* _Source data_:

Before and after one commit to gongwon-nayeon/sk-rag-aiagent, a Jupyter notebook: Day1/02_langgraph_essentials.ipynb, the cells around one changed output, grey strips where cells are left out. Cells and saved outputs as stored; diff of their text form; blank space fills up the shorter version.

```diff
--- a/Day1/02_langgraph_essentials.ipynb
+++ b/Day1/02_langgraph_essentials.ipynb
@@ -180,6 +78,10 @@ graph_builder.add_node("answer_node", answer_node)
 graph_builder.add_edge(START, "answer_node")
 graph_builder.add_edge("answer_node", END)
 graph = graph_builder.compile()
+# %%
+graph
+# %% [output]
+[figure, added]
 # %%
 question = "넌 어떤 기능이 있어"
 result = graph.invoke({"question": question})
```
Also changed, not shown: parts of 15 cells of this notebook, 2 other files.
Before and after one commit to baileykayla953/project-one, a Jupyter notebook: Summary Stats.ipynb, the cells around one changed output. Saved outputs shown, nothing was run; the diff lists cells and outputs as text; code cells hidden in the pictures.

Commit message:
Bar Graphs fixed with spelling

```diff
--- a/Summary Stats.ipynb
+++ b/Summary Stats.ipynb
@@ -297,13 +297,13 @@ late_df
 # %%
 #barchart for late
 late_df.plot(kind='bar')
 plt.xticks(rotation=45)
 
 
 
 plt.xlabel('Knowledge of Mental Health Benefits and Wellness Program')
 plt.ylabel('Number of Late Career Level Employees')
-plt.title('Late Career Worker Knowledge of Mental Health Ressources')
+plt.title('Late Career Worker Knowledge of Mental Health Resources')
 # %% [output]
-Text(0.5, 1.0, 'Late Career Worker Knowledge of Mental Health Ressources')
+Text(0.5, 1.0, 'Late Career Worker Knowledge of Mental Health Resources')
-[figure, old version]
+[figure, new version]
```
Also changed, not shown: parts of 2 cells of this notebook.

* _What you should do_: Every line above should be reproduced precisely.

* _Response_:
Before and after one commit to gongwon-nayeon/sk-rag-aiagent, a Jupyter notebook: Day1/02_langgraph_essentials.ipynb, the cells around one changed output, grey strips where cells are left out. Cells and saved outputs as stored; diff of their text form; blank space fills up the shorter version.

```diff
--- a/Day1/02_langgraph_essentials.ipynb
+++ b/Day1/02_langgraph_essentials.ipynb
@@ -180,6 +78,10 @@ graph_builder.add_node("answer_node", answer_node)
 graph_builder.add_edge(START, "answer_node")
 graph_builder.add_edge("answer_node", END)
 graph = graph_builder.compile()
+# %%
+graph
+# %% [output]
+[figure, added]
 # %%
 question = "넌 어떤 기능이 있어"
 result = graph.invoke({"question": question})
```
Also changed, not shown: parts of 15 cells of this notebook, 2 other files.
Before and after one commit to baileykayla953/project-one, a Jupyter notebook: Summary Stats.ipynb, the cells around one changed output. Saved outputs shown, nothing was run; the diff lists cells and outputs as text; code cells hidden in the pictures.

Commit message:
Bar Graphs fixed with spelling

```diff
--- a/Summary Stats.ipynb
+++ b/Summary Stats.ipynb
@@ -297,13 +297,13 @@ late_df
 # %%
 #barchart for late
 late_df.plot(kind='bar')
 plt.xticks(rotation=45)
 
 
 
 plt.xlabel('Knowledge of Mental Health Benefits and Wellness Program')
 plt.ylabel('Number of Late Career Level Employees')
-plt.title('Late Career Worker Knowledge of Mental Health Ressources')
+plt.title('Late Career Worker Knowledge of Mental Health Resources')
 # %% [output]
-Text(0.5, 1.0, 'Late Career Worker Knowledge of Mental Health Ressources')
+Text(0.5, 1.0, 'Late Career Worker Knowledge of Mental Health Resources')
-[figure, old version]
+[figure, new version]
```
Also changed, not shown: parts of 2 cells of this notebook.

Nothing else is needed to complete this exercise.